p. Nichol began his comments by acknowledging the many dissenters.
p. “Some have thought that my steps disrespect the traditions of the College or, even more unacceptable, the religious beliefs of its members,” he said, the Office of University Relations reported. “That perception lies heavy on my heart. I understand that I tread on difficult ground.”
p. He said that the Wren Chapel is very important to all of the College’s students, so it should not belong to students of a single religion.
p. “Though we haven’t meant to do so, the display of a Christian cross — the most potent symbol of my own religion — in the heart of our most important building sends an unmistakable message that the chapel belongs more fully to some of us than others,” he said.
p. Nichol concluded his comments by saying that more students would be comfortable in the Wren Chapel if it did not display such strong Christian iconography.
p. “Amidst the turmoil, the cross continues to be displayed on a frequent basis,” he said. “I have been pleased to learn that students of disparate religions have reported using the chapel for worship and contemplation for the first time. In the College’s family, there should be no outsiders. All belong.”
p. During the BOV meeting, Nichol also noted the appointment of College alumnus Robert Gates as United States secretary of defense, the high graduation rate of student-athletes, monetary gifts made toward the College Capital Campaign and other positive issues.
p. Rector Michael Powell followed Nichol’s comments with an expression of support.
p. “It is clear from your report that there are a lot of great things going on here, even the occasional controversy,” Powell said. “In all that you do, you continue to make this board proud, and we’re grateful for your leadership.”
p. The BOV did not publicly express any dissent toward Nichol’s decision to remove the cross.
p. The Nov. 28 edition of The Daily Press reported that the leaders of savethewrencross.org received only one letter complaining about the cross being on the altar permanently in response to their request for letters written to Nichol voicing concerns regarding the cross’s display.
p. Director of News Services Brian Whitson responded by saying that most of the people concerned about the cross talked to Nichol in person.
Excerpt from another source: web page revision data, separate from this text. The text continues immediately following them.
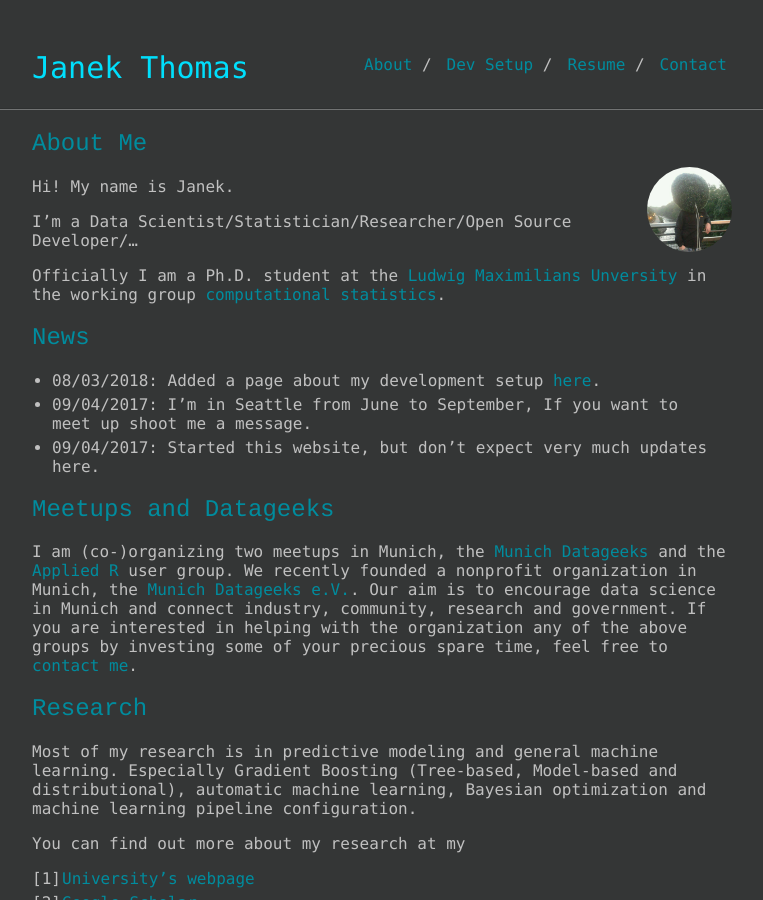
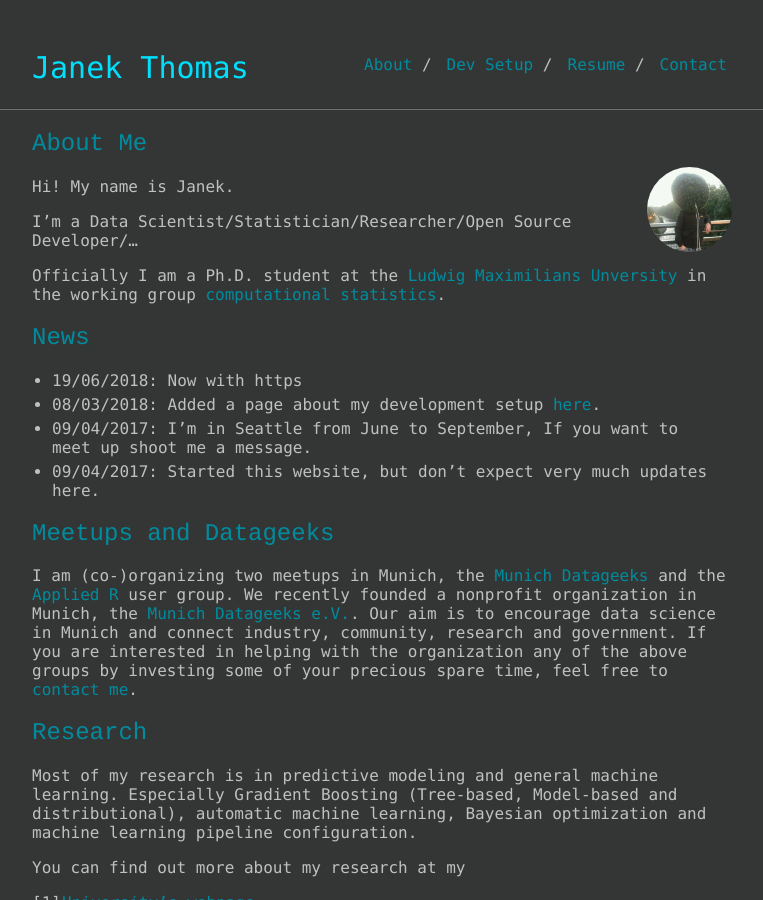
Before and after one commit to ja-thomas/ja-thomas.github.io, a Jekyll site: the page built from index.md, in a window 1280 px wide and 900 px high. Shown: the whole window, without its empty margins (258-1021 px from the left). Built offline with Jekyll 4.4.1, drawn with Linux system fonts in a browser that asks for light colours; our own code applies the rules of GitHub Pages for plain Markdown files.

Commit message:
Does this work

```diff
--- a/index.md
+++ b/index.md
@@ -14,6 +14,7 @@ Officially I am a Ph.D. student at the [Ludwig Maximilians Unversity](http://www
 
 ## News
 
+* 19/06/2018: Now with https
 * 08/03/2018: Added a page about my development setup [here](/dev_setup).
 * 09/04/2017: I'm in Seattle from June to September, If you want to meet up shoot me a message.
 * 09/04/2017: Started this website, but don't expect very much updates here.
```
p. “The president feels strongly that this marvelous chapel should be welcoming and open to all members of the College community,” Whitson said. “That is why he made the decision.”